Oklahoma’s gateway to humanities education, community conversation, and cultural experiences.

Reflections on Giving

A friend and I were having dinner and the topic of giving to nonprofits came up. I confided that I give to the Oklahoma Humanities Council. My friend asked, “Why?” My response was immediate. “It is the right thing to do.” After dinner I began to ponder: Why do I give to OHC?

From my childhood I was taught to give freely. I can still hear my mother’s voice: “Now, Judy, you git yer shoes on and go down yonder and take Mrs. Jones a mess of these peas. You know she’s been ailin’ lately.” So, yes, I was taught to do so; yet, my gifts to OHC extend beyond my upbringing.

I also give due to my Christian faith. My minister quotes Matthew 5:42: “Give to him that asketh thee, and from him that would borrow of thee, turn not away.” I follow this tenet. Still, my altruism is more than allegiance to scripture or church doctrine. One of Aesop’s fables recounts the story of the grasshopper who spent his days playing, jumping from one leaf to another, singing gaily. Meanwhile, his friend the ant went about diligently finding and storing food. When winter came, the grasshopper was cold and hungry and filled with regret as he observed the ant who was warm and happy with a full tummy. The moral: prepare today for the needs of tomorrow. An OHC donor is like an ant—one who is giving, i.e. storing up, so that all Oklahomans can share in meaningful discussions and activities now and in the future. I definitely want to be an ant!
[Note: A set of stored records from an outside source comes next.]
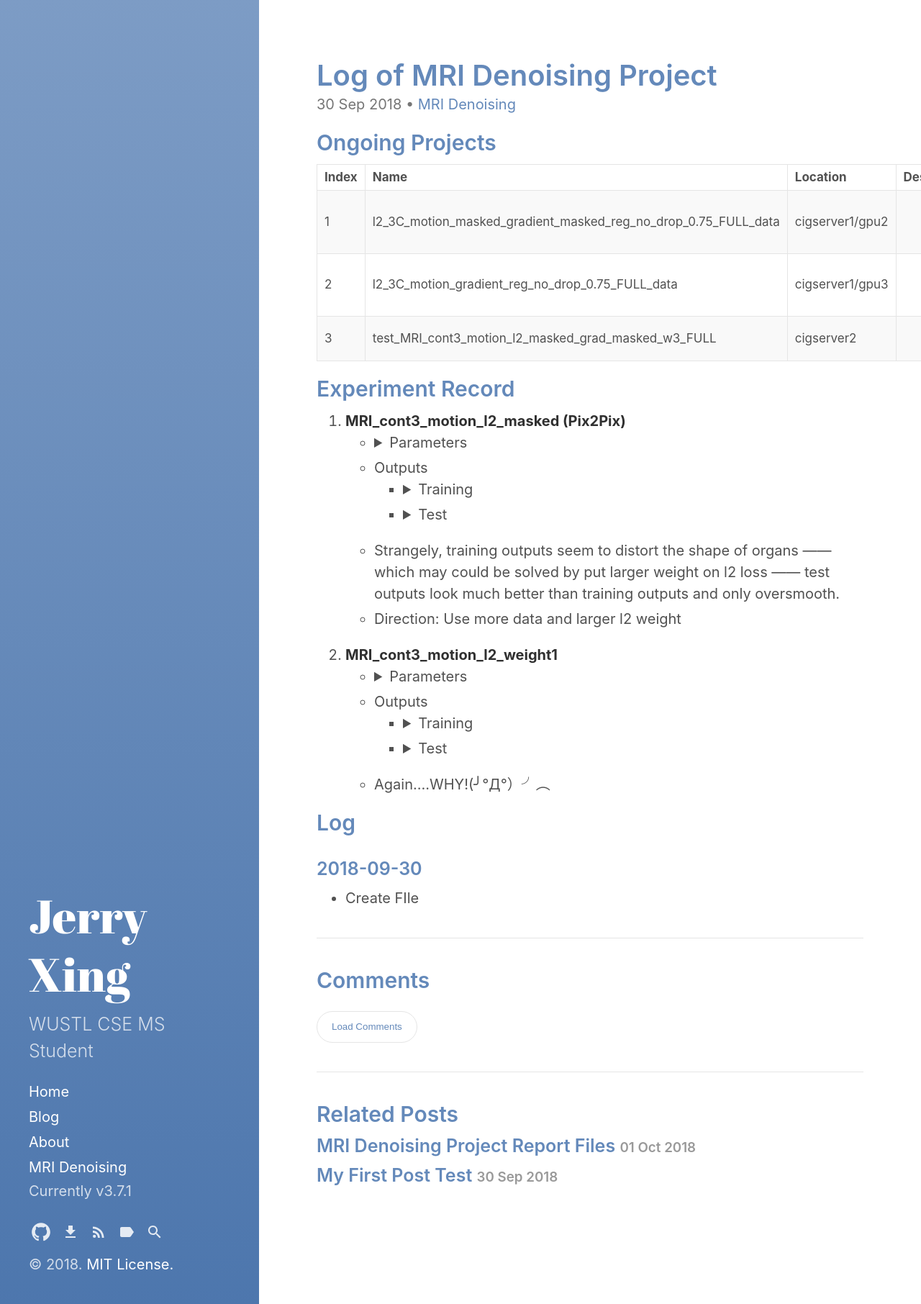
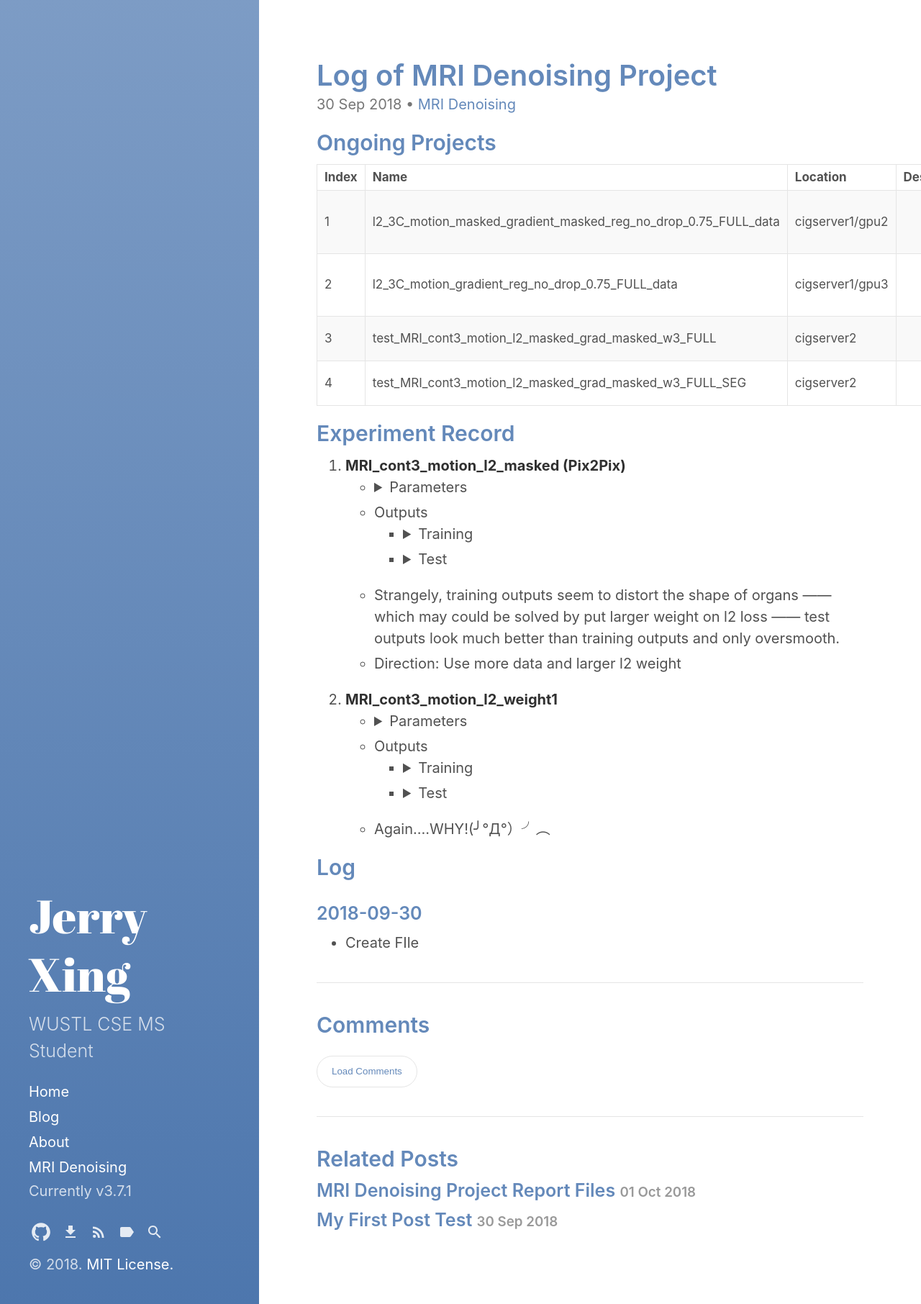
Before and after one commit to jr-xing/jr-xing.github.io, a Jekyll site: the page built from _posts/2018-09-30-MRI-denoising-log.md, in a window 1280 px wide. Shown: the whole page at 72% size. Built offline with Jekyll 4.4.1, drawn with Linux system fonts in a browser that asks for light colours.

Commit message:
add task

```diff
--- a/_posts/2018-09-30-MRI-denoising-log.md
+++ b/_posts/2018-09-30-MRI-denoising-log.md
@@ -15,8 +15,9 @@
 | Index | Name                                                           | Location        | Description | Comment | Start        | To              | Speed           | End         |
 | ----- | -------------------------------------------------------------- | --------------- | ----------- | ------- | ------------ | --------------- | --------------- | ----------- |
 | 1     | l2_3C_motion_masked_gradient_masked_reg_no_drop_0.75_FULL_data | cigserver1/gpu2 |             |         | Oct 1 16:10  | 27 Oct 1 19:10  | 0.11 hour/epoch | Oct 2 14:00 |
-| 2     | l2_3C_motion_gradient_reg_no_drop_0.75_FULL_data               | cigserver1/gpu3 |             |         | Sep 30 22:32 | 189 Oct 1 19:09 | 0.1 hour/epoch  |             |
-| 3     | test_MRI_cont3_motion_l2_masked_grad_masked_w3_FULL            | cigserver2      |             |         | Oct 1 12:53  |                 |                 | Oct 2 11:30 |
+| 2     | l2_3C_motion_gradient_reg_no_drop_0.75_FULL_data               | cigserver1/gpu3 |             |  END    | Sep 30 22:32 | 189 Oct 1 19:09 | 0.1 hour/epoch  |             |
+| 3     | test_MRI_cont3_motion_l2_masked_grad_masked_w3_FULL            | cigserver2      |             |  END    | Oct 1 12:53  |                 |                 | Oct 2 11:30 |
+| 4     | test_MRI_cont3_motion_l2_masked_grad_masked_w3_FULL_SEG        | cigserver2      |             |         | Oct 2 11:40  |                 |                 | Oct 3 17:30 |
 
 
 ## Experiment Record
```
Although giving to OHC reinforces my membership in a special group (donors/ants), it goes past social identity too—it’s absolute selfishness. You see, I am a direct beneficiary of OHC programming! The Council provides me places to go: exhibits, living history programs, festivals; things to do: Chautauqua, lectures, book discussions; and people to see: scholars, novelists, and poets. Without these opportunities for dialogue and participation, my life would be bleak and lonely. This Southern, faithful, egocentric ant can attest that it is best to give in order to receive!

Judy Neale, Ph.D.
Coordinator of Community Outreach
Cameron University Library